Friday morning was a cake walk.  We drove to the embassy, got in lined, were helped, found out we needed about 1/4 of the documents we were told to bring, and everyone was good.  The problem lies in the fact we had to give them our passports and we need them to go to Cuba on Friday.  The passports will be done by 3pm on Friday and our flight leaves at 8pm.  A little wiggle room, but in this country those five hours might not be enough.  We're going to have a courier get the passports and meet us at the airport.  Sounds simple.  We just have to hope traffic isn't bad, there are no civil protests, and that the visas actually get done.  

It's ok, it'll work.  It has to.  No other way around it. 

The rest of the weekend I spent sleeping, in the hotel pool, the treadmill, and eating steak (hey, it's tough to find around here).  We also walked around the streets near the hotel, it was definitely a interesting little walk seeing all the graffiti and landmarks from the news. 

Jon, Morris, and I holed up in our hotel room when not hanging in those locations.  We watched the NCAA tourney while eating Domino's (!) pizza and laying on unkept beds.  It was glorious. 

The ride back was fairly smooth and the weekend was over.  Not a bad deal overall after dealing with the continual failure of the first trip. 

Ryan Robinson's Links of Knowledge 

The cries of "coup" fall on deaf ears when your government is full of ex-military.  

Maduro interview with the Guardian.  Hey, he is a Led Zeppelin loving dude that says his philosophy for peace and tolerance came from the '60s and '70s (sarcasm).  

Opposition/Chavista talks could resume if...

Maduro's op-ed with the New York Times.  My colleagues and I are looking for the reports behind the data... and his speech writer. 

We all know that college athletics are a money maker, but this report may surprise you. Community Colleges to D-II are starting to get on the athletics before academic spending bandwagon.  

Photo Gallery

Not much going on here, so enjoy some pictures from Caracas.  Translations done with Google Translate so specific "Venezuelan Spanish" (slang based) statements will be off. 
"Man, the world is just"

"Peace" Jon and Idaho dig it. 

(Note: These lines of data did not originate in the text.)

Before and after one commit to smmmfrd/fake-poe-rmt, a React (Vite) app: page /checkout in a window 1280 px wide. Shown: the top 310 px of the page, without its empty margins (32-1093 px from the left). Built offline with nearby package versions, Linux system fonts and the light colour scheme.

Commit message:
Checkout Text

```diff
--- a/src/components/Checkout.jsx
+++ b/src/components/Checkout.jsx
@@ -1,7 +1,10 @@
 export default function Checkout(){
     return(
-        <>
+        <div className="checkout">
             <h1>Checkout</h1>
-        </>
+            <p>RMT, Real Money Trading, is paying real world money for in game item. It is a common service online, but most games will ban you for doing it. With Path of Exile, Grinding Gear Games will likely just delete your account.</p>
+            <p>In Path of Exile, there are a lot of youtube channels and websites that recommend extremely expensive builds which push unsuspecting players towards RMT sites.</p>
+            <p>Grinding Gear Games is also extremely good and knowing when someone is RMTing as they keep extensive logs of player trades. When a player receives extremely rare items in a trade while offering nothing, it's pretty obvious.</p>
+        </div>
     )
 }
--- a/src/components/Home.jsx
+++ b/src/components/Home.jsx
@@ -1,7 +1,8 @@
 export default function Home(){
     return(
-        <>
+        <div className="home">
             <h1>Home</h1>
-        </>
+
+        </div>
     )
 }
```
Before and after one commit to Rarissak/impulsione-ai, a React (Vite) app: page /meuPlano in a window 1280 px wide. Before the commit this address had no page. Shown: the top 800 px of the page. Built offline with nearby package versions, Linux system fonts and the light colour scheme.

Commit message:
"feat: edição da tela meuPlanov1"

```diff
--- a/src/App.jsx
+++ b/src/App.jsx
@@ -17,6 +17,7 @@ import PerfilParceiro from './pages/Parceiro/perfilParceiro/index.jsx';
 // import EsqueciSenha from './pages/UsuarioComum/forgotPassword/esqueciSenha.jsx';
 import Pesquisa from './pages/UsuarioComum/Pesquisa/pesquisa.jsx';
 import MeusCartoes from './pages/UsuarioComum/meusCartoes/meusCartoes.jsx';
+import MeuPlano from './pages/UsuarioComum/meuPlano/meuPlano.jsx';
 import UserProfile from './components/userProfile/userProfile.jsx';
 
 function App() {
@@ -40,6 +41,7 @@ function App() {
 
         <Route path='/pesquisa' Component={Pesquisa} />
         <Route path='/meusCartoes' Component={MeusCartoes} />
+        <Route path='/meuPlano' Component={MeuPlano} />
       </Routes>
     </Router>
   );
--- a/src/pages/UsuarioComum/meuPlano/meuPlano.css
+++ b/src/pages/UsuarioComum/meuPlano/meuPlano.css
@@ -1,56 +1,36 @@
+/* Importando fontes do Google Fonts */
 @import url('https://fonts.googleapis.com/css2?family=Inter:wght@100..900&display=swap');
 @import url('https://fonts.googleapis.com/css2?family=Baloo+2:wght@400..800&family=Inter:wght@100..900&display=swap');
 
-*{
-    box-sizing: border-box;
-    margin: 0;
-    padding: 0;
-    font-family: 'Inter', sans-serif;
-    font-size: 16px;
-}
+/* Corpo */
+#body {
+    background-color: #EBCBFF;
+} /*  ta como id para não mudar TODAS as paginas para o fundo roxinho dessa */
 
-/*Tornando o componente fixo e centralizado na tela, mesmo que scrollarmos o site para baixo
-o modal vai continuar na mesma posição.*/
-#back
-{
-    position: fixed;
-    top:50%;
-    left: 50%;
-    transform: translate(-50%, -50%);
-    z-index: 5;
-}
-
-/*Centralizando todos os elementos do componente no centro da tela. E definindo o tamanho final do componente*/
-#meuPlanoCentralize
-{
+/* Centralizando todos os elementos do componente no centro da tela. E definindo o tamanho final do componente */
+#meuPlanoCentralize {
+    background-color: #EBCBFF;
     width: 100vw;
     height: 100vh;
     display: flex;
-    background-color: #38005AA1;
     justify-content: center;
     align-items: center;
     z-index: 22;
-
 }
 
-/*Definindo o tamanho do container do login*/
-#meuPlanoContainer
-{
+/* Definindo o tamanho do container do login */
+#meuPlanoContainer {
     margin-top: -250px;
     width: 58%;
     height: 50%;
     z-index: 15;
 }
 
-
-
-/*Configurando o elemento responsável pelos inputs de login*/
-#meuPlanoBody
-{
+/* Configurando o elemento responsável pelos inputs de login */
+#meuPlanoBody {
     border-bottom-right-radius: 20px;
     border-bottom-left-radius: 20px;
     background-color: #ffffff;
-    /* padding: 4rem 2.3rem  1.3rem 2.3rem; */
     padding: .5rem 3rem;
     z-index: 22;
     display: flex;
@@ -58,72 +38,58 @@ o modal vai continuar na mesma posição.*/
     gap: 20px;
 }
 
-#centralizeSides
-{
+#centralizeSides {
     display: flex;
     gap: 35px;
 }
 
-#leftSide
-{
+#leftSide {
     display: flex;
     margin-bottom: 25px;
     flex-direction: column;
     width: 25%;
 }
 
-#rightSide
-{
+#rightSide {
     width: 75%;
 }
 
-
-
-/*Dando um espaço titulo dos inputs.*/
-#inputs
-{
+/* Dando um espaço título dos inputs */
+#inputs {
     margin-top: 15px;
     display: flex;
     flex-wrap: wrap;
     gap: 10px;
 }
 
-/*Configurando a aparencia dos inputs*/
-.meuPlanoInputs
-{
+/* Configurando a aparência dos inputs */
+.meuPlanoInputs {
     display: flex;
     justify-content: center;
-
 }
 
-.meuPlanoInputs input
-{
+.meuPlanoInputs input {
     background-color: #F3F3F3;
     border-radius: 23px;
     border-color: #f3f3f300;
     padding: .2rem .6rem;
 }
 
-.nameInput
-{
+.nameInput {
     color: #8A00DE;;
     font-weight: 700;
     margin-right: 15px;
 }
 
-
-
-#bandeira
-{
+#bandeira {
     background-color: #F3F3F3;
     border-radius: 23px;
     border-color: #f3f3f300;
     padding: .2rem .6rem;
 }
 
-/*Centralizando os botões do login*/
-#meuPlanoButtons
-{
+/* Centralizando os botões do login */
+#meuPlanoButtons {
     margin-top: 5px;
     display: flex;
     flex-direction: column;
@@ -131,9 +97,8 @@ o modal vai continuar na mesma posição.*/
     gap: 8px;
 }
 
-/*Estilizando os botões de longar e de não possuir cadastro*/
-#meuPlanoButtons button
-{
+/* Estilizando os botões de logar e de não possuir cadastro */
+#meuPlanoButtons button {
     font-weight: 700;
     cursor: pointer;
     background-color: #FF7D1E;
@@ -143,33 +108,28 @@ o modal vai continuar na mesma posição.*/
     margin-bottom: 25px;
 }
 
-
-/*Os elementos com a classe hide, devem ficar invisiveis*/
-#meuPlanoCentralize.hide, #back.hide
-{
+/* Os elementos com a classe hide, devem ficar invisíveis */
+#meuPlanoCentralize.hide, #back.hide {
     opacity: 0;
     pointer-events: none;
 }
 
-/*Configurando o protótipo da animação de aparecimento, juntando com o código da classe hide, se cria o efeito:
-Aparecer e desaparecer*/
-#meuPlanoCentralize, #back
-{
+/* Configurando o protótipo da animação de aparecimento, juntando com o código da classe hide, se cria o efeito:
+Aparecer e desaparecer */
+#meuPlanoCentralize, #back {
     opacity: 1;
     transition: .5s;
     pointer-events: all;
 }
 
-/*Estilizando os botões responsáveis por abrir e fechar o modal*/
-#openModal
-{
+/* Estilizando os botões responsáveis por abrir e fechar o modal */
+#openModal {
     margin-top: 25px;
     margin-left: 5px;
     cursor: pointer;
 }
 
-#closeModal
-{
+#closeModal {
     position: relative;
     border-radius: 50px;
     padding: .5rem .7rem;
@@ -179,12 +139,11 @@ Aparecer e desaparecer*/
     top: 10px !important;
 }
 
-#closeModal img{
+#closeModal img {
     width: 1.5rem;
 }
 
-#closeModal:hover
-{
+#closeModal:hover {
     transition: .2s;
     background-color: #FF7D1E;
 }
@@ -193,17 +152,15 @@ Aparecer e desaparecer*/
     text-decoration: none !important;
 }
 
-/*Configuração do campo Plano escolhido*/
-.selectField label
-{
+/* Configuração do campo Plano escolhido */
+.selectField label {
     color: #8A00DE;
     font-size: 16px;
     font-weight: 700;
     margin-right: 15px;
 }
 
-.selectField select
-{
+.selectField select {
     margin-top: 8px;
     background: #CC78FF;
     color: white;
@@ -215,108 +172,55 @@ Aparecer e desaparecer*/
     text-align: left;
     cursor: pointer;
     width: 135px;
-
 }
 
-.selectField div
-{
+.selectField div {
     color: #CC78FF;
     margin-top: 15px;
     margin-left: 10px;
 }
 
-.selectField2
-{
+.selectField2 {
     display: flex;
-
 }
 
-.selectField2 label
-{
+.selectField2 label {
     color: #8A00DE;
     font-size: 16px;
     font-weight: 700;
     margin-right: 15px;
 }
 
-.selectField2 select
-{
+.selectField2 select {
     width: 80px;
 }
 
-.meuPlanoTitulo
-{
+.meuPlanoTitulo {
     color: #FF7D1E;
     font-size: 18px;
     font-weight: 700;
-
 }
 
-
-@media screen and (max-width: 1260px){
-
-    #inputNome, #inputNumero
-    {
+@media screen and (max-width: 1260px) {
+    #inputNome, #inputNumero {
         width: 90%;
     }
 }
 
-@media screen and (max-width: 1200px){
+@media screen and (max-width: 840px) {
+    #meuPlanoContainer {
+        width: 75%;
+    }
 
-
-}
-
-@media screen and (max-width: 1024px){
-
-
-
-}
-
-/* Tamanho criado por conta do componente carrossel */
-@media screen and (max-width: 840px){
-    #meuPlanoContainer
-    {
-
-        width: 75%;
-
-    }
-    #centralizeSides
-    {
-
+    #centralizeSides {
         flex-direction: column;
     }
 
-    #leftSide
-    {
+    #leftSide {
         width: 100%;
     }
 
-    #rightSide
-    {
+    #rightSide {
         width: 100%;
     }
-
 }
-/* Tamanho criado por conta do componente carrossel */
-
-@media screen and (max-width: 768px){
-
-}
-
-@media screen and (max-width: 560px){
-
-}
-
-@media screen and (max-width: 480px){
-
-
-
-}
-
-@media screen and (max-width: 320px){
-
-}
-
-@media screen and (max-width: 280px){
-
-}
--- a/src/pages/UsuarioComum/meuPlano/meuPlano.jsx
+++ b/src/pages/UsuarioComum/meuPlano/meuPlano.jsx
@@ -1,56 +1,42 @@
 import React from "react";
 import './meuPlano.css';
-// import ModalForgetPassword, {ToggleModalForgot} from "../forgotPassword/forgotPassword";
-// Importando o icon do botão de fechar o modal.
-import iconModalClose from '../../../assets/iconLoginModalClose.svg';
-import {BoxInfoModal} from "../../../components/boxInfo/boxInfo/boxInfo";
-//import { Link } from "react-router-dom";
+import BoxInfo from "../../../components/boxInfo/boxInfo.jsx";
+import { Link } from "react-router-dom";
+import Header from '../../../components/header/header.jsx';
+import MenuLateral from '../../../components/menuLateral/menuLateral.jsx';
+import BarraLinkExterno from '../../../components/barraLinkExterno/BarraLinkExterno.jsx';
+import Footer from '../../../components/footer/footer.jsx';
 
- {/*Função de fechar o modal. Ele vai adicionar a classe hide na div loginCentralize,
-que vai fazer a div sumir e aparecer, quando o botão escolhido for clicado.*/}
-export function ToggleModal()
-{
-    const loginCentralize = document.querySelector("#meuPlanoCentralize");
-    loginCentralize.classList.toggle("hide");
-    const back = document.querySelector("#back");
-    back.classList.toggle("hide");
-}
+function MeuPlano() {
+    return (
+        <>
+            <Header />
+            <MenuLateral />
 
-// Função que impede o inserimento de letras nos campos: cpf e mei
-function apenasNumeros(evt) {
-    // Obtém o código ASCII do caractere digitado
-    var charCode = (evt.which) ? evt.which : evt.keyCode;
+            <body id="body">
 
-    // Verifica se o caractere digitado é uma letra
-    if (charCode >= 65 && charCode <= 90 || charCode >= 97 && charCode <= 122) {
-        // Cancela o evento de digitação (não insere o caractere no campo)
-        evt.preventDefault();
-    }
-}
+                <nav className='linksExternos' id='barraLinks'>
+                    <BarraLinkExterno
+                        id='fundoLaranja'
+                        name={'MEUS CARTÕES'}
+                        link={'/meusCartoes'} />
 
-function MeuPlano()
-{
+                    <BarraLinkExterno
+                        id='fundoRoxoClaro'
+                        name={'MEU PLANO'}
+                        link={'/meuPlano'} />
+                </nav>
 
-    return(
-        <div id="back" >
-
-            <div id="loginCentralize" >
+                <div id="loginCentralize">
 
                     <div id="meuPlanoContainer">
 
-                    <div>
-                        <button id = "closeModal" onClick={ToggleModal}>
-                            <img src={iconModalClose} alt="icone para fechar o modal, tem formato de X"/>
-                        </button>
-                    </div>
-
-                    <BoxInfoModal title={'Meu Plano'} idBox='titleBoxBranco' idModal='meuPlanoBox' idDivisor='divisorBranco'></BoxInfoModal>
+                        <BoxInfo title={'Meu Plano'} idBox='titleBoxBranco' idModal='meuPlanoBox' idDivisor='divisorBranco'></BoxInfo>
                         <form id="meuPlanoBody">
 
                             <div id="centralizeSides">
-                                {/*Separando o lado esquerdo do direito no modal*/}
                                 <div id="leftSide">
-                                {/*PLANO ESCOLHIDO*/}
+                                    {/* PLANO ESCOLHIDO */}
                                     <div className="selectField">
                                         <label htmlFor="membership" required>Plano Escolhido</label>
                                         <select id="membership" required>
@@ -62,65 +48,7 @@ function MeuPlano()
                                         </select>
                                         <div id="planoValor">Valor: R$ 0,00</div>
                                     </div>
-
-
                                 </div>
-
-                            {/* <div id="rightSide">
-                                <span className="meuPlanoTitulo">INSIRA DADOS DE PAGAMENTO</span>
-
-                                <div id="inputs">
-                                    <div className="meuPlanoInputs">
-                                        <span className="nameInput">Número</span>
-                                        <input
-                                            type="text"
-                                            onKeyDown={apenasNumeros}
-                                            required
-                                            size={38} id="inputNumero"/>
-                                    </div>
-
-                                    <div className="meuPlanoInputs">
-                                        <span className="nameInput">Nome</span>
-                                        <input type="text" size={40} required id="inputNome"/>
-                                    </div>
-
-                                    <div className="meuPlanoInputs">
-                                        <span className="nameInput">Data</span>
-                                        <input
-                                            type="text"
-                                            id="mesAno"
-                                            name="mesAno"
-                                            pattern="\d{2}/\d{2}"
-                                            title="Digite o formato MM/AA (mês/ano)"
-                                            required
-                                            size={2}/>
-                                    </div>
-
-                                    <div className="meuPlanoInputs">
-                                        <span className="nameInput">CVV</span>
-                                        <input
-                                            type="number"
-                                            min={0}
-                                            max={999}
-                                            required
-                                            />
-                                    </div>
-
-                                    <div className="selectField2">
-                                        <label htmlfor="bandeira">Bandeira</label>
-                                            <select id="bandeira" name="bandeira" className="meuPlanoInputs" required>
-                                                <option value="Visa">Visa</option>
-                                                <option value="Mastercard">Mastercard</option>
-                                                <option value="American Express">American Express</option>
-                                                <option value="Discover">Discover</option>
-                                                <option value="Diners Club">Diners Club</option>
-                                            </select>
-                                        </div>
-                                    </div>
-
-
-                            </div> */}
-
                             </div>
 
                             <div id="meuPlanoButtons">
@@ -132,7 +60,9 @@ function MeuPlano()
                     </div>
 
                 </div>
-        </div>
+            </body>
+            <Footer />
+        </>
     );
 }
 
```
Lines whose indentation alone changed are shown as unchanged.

"The GNB reprimand you, but your indifference is killing an entire country"
 GNB is short for Bolivarian National Guard

Jon looking for a good Cuban cigar. 

Morris keeping an eye on the streets.

Most badass photo of my VZ experience.  Jon and Morris walking through the plaza.

Two people stuck out in the plaza. This dude above and yours truly...the only white guy around for as far as the eye could see. 

"Off Cuba" "Not the Regime"

"You are silent just like the Cubans were."

Jon, Morris and I walking to the Caracas Cultural Center.  We're not just teachers, we're cultured. 

Proof of our culture. 

Every 20 minutes someone cries.

 " No one will die, who dies just forgets"
"Here you are at risk"

"We are an oil country and we like up for food"


Well that's all I have for this week.  No column next week as I'll be in Cuba (unless I somehow stumble across wifi and want to type on my phone- no cell service otherwise).  I hope to have some cool pictures and words to share about the trip.  

Hope you're having a great April, summer is almost here.

Until Next Time,